As a key Greater Clevelander lawmaker recently said, General Assembly members should undergo vaccination against COVID-19 virus to encourage their constituents – Ohio’s 11.7 million residents – to do the same.
“We should be leading by example, and that begins by doing the things we know will end the pandemic – masking up and signing up for vaccines when we’re eligible,” House Minority Leader Emilia Sykes, an Akron Democrat, recently told the Cincinnati Enquirer.
She’s correct.
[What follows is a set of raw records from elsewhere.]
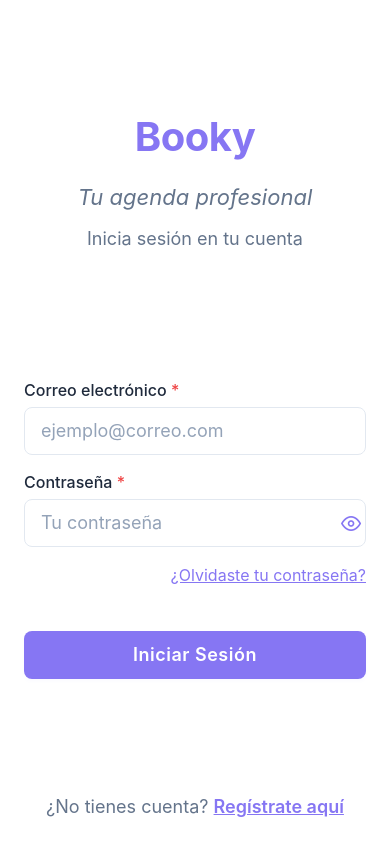
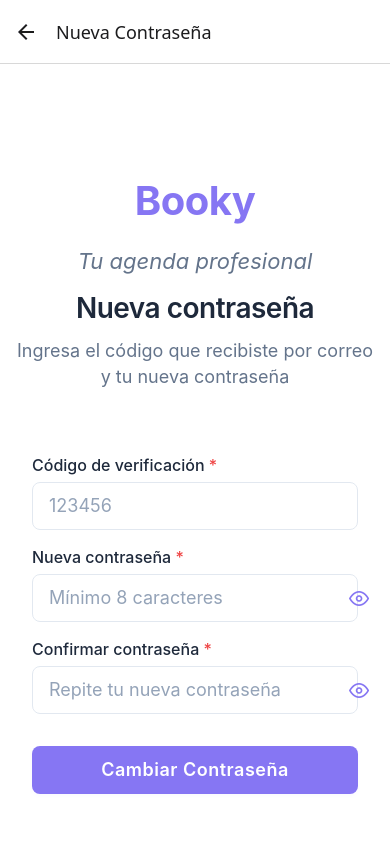
Before and after one commit to BookyUNA/FrontEnd, a React Native app: screen /ResetPassword in a window 390 px wide. Built offline with nearby package versions, Linux system fonts and the light colour scheme; what react-native-worklets would draw is missing.

Commit message:
RecuperacionCodigoReal - endpoint arreglado - pantalla restablecer contrasena

```diff
--- a/App.tsx
+++ b/App.tsx
@@ -15,6 +15,7 @@
 import { LoginScreen } from "./src/screens/auth/LoginScreen";
 import { HomeScreen } from "./src/screens/main/HomeScreen";
 import { ForgotPasswordScreen } from "./src/screens/auth/ForgotPasswordScreen";
+import { ResetPasswordScreen } from "./src/screens/auth/ResetPasswordScreen";
 
 import { authService } from "./src/services/auth/authService";
 import { SafeContainer } from "./src/components/ui/SafeContainer";
@@ -24,6 +25,7 @@
 export type RootStackParamList = {
   Login: undefined;
   ForgotPassword: undefined;
+  ResetPassword: undefined;
   Home: undefined;
 };
 
@@ -88,6 +90,11 @@
               component={ForgotPasswordScreen}
               options={{ title: "Recuperar Contraseña" }}
             />
+            <Stack.Screen
+              name="ResetPassword"
+              component={ResetPasswordScreen}
+              options={{ title: "Nueva Contraseña" }}
+            />
           </>
         )}
       </Stack.Navigator>
--- /dev/null
+++ b/src/screens/auth/ResetPasswordScreen.tsx
@@ -0,0 +1,287 @@
+/**
+ * Pantalla de Reseteo de Contraseña - Booky (PLANTILLA)
+ * Sistema de reservas para profesionales independientes
+ * Permite al usuario ingresar un código y nueva contraseña
+ *
+ * NOTA: Esta es una plantilla sin funcionalidad real.
+ * TODO: Implementar la lógica de reseteo cuando se desarrolle el backend
+ */
+
+import React, { useState } from 'react';
+import {
+  View,
+  Text,
+  StyleSheet,
+  ScrollView,
+  KeyboardAvoidingView,
+  Platform,
+} from 'react-native';
+
+// Importaciones locales
+import { SafeContainer } from '../../components/ui/SafeContainer';
+import { Logo } from '../../components/ui/Logo';
+import { Input } from '../../components/forms/Input';
+import { Button } from '../../components/forms/Button';
+import { ErrorMessage } from '../../components/ui/ErrorMessage';
+import { useForm } from '../../hooks/useForm';
+import { sanitizeFormData } from '../../utils/validation';
+import { AuthScreenProps } from '../../types/auth';
+import { authService } from '../../services/auth/authService';
+import { colors } from '../../styles/colors';
+import { typography } from '../../styles/typography';
+import { spacing } from '../../styles/spacing';
+
+interface ResetPasswordFormData {
+  code: string;
+  newPassword: string;
+  confirmPassword: string;
+}
+
+const initialFormValues: ResetPasswordFormData = {
+  code: '',
+  newPassword: '',
+  confirmPassword: '',
+};
+
+export const ResetPasswordScreen: React.FC<AuthScreenProps> = ({ navigation }) => {
+  const [generalError, setGeneralError] = useState('');
+  const [showError, setShowError] = useState(false);
+  const [isSuccess, setIsSuccess] = useState(false);
+
+  // Validación del formulario
+  function validateForm(data: ResetPasswordFormData) {
+    const errors: any = {};
+
+    if (!data.code) {
+      errors.code = { errorMessage: 'El código de verificación es obligatorio' };
+    } else if (data.code.length < 6) {
+      errors.code = { errorMessage: 'El código debe tener al menos 6 caracteres' };
+    }
+
+    if (!data.newPassword) {
+      errors.newPassword = { errorMessage: 'La nueva contraseña es obligatoria' };
+    } else if (data.newPassword.length < 8) {
+      errors.newPassword = { errorMessage: 'La contraseña debe tener al menos 8 caracteres' };
+    }
+
+    if (!data.confirmPassword) {
+      errors.confirmPassword = { errorMessage: 'Confirma tu nueva contraseña' };
+    } else if (data.newPassword !== data.confirmPassword) {
+      errors.confirmPassword = { errorMessage: 'Las contraseñas no coinciden' };
+    }
+
+    return errors;
+  }
+
+  const {
+    values,
+    errors,
+    isSubmitting,
+    handleChange,
+    handleSubmit,
+    clearFieldError,
+  } = useForm<ResetPasswordFormData>({
+    initialValues: initialFormValues,
+    validationSchema: validateForm,
+    onSubmit: handlePasswordReset,
+  });
+
+  const handleFieldChange = (field: keyof ResetPasswordFormData) => (value: string) => {
+    if (showError) {
+      setShowError(false);
+      setGeneralError('');
+    }
+    if (errors[field]) {
+      clearFieldError(field);
+    }
+    handleChange(field)(value);
+  };
+
+  async function handlePasswordReset(formData: ResetPasswordFormData) {
+    try {
+      setGeneralError('');
+      setShowError(false);
+
+      const sanitizedData = sanitizeFormData(formData);
+
+      // TODO: Implementar la lógica real de reseteo de contraseña
+      // const result = await authService.resetPassword(
+      //   sanitizedData.code,
+      //   sanitizedData.newPassword
+      // );
+
+      // Por ahora simulamos éxito después de 2 segundos
+      await new Promise(resolve => setTimeout(resolve, 2000));
+
+      // Simular éxito para propósitos de demo
+      setIsSuccess(true);
+
+      // TODO: Manejar errores reales del servicio
+      // if (result.success) {
+      //   setIsSuccess(true);
+      // } else {
+      //   setGeneralError(result.error || 'Error al procesar la solicitud');
+      //   setShowError(true);
+      // }
+    } catch (err) {
+      console.error('Error en reset password:', err);
+      setGeneralError('Ha ocurrido un error inesperado. Intenta nuevamente.');
+      setShowError(true);
+    }
+  }
+
+  const navigateToLogin = () => {
+    if (navigation?.navigate) {
+      navigation.navigate('Login');
+    }
+  };
+
+  return (
+    <SafeContainer>
+      <KeyboardAvoidingView
+        behavior={Platform.OS === 'ios' ? 'padding' : 'height'}
+        style={styles.keyboardView}
+      >
+        <ScrollView contentContainerStyle={styles.scrollContainer}>
+          {/* Header */}
+          <View style={styles.header}>
+            <Logo size="large" showTagline />
+            <Text style={styles.title}>
+              {isSuccess ? '¡Contraseña actualizada!' : 'Nueva contraseña'}
+            </Text>
+            {!isSuccess && (
+              <Text style={styles.subtitle}>
+                Ingresa el código que recibiste por correo y tu nueva contraseña
+                {'\n\n'}
+
+              </Text>
+            )}
+          </View>
+
+          <View style={styles.formContainer}>
+            {!isSuccess ? (
+              <View>
+                <ErrorMessage message={generalError} visible={showError} />
+
+                <Input
+                  label="Código de verificación"
+                  value={values.code}
+                  onChangeText={handleFieldChange('code')}
+                  placeholder="123456"
+                  error={errors.code?.errorMessage}
+                  keyboardType="numeric"
+                  autoCapitalize="none"
+                  required
+                />
+
+                <Input
+                  label="Nueva contraseña"
+                  value={values.newPassword}
+                  onChangeText={handleFieldChange('newPassword')}
+                  placeholder="Mínimo 8 caracteres"
+                  error={errors.newPassword?.errorMessage}
+                  secureTextEntry
+                  autoCapitalize="none"
+                  required
+                />
+
+                <Input
+                  label="Confirmar contraseña"
+                  value={values.confirmPassword}
+                  onChangeText={handleFieldChange('confirmPassword')}
+                  placeholder="Repite tu nueva contraseña"
+                  error={errors.confirmPassword?.errorMessage}
+                  secureTextEntry
+                  autoCapitalize="none"
+                  required
+                />
+
+                <View style={styles.buttonContainer}>
+                  <Button
+                    title={isSubmitting ? 'Actualizando...' : 'Cambiar Contraseña'}
+                    onPress={handleSubmit}
+                    loading={isSubmitting}
+                    disabled={isSubmitting}
+                    fullWidth
+                  />
+                </View>
+              </View>
+            ) : (
+              <View style={styles.successContainer}>
+                <Text style={styles.successIcon}>✓</Text>
+                <Text style={styles.successMessage}>
+                  Tu contraseña ha sido actualizada exitosamente
+                </Text>
+
+                <View style={styles.buttonContainer}>
+                  <Button
+                    title="Iniciar Sesión"
+                    onPress={navigateToLogin}
+                    fullWidth
+                  />
+                </View>
+              </View>
+            )}
+          </View>
+
+          <View style={styles.footer}>
+          </View>
+        </ScrollView>
+      </KeyboardAvoidingView>
+    </SafeContainer>
+  );
+};
+
+const styles = StyleSheet.create({
+  keyboardView: { flex: 1 },
+  scrollContainer: { flexGrow: 1, justifyContent: 'space-between' },
+
+  // Header
+  header: {
+    alignItems: 'center',
+    paddingTop: spacing['8xl'],
+    paddingBottom: spacing['3xl']
+  },
+  title: {
+    ...typography.styles.h2,
+    color: colors.text.primary,
+    marginTop: spacing.lg,
+    textAlign: 'center',
+  },
+  subtitle: {
+    ...typography.styles.body,
+    color: colors.text.secondary,
+    textAlign: 'center',
+    marginTop: spacing.md
+  },
+  templateNote: {
+    ...typography.styles.caption,
+    color: colors.states.warning,
+    fontStyle: 'italic',
+  },
+
+  // Formulario
+  formContainer: { paddingHorizontal: spacing.lg },
+  buttonContainer: { marginTop: spacing.lg },
+
+  // Éxito
+  successContainer: { alignItems: 'center', padding: spacing.lg },
+  successIcon: {
+    ...typography.styles.h1,
+    color: colors.primary.main,
+    marginBottom: spacing.lg
+  },
+  successMessage: {
+    ...typography.styles.body,
+    color: colors.text.secondary,
+    textAlign: 'center',
+    marginBottom: spacing.lg
+  },
+
+  // Footer
+  footer: {
+    alignItems: 'center',
+    paddingBottom: spacing['2xl'],
+    paddingTop: spacing.xl
+  },
+});
```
And to a degree, many of Sykes’s fellow legislators appear to agree with her.
For instance, the Cincinnati Enquirer recently reported, “Despite rhetoric at the Ohio Statehouse minimizing COVID-19 and questioning vaccines, many Republican lawmakers and nearly all Democrats are getting the COVID-19 shot.” The newspaper found that, “Of the 89 Republicans in both chambers, 41 said they either received a shot or planned to get one. Eight said they didn’t plan to get it; six said they were undecided. The rest did not respond by publication.” Some positions were gleaned from news reports, including a Dayton Daily News survey, the Enquirer said.
A suburban Cincinnati Republican, Rep. Jennifer Gross, is sponsoring a bill to forbid the state, local governments and businesses to discriminate financially or socially (defined to include requiring masks) against Ohioans who decline to be vaccinated for any of three reasons: Medical contraindications; natural immunity; or reasons of conscience, “including religious convictions.” The Gross bill’s co-sponsors include Greater Cleveland Republican Reps. Sarah Fowler Arthur, of Rock Creek; Mike Loychik, of suburban Warren; Reggie Stoltzfus, of suburban Canton; and Scott Wiggam, of Wooster.
To sum up: Amid Ohio’s worst public health emergency in a century, some General Assembly members are leading not by example, but by negative example. And that’s utterly irresponsible.
Cleveland Plain Dealer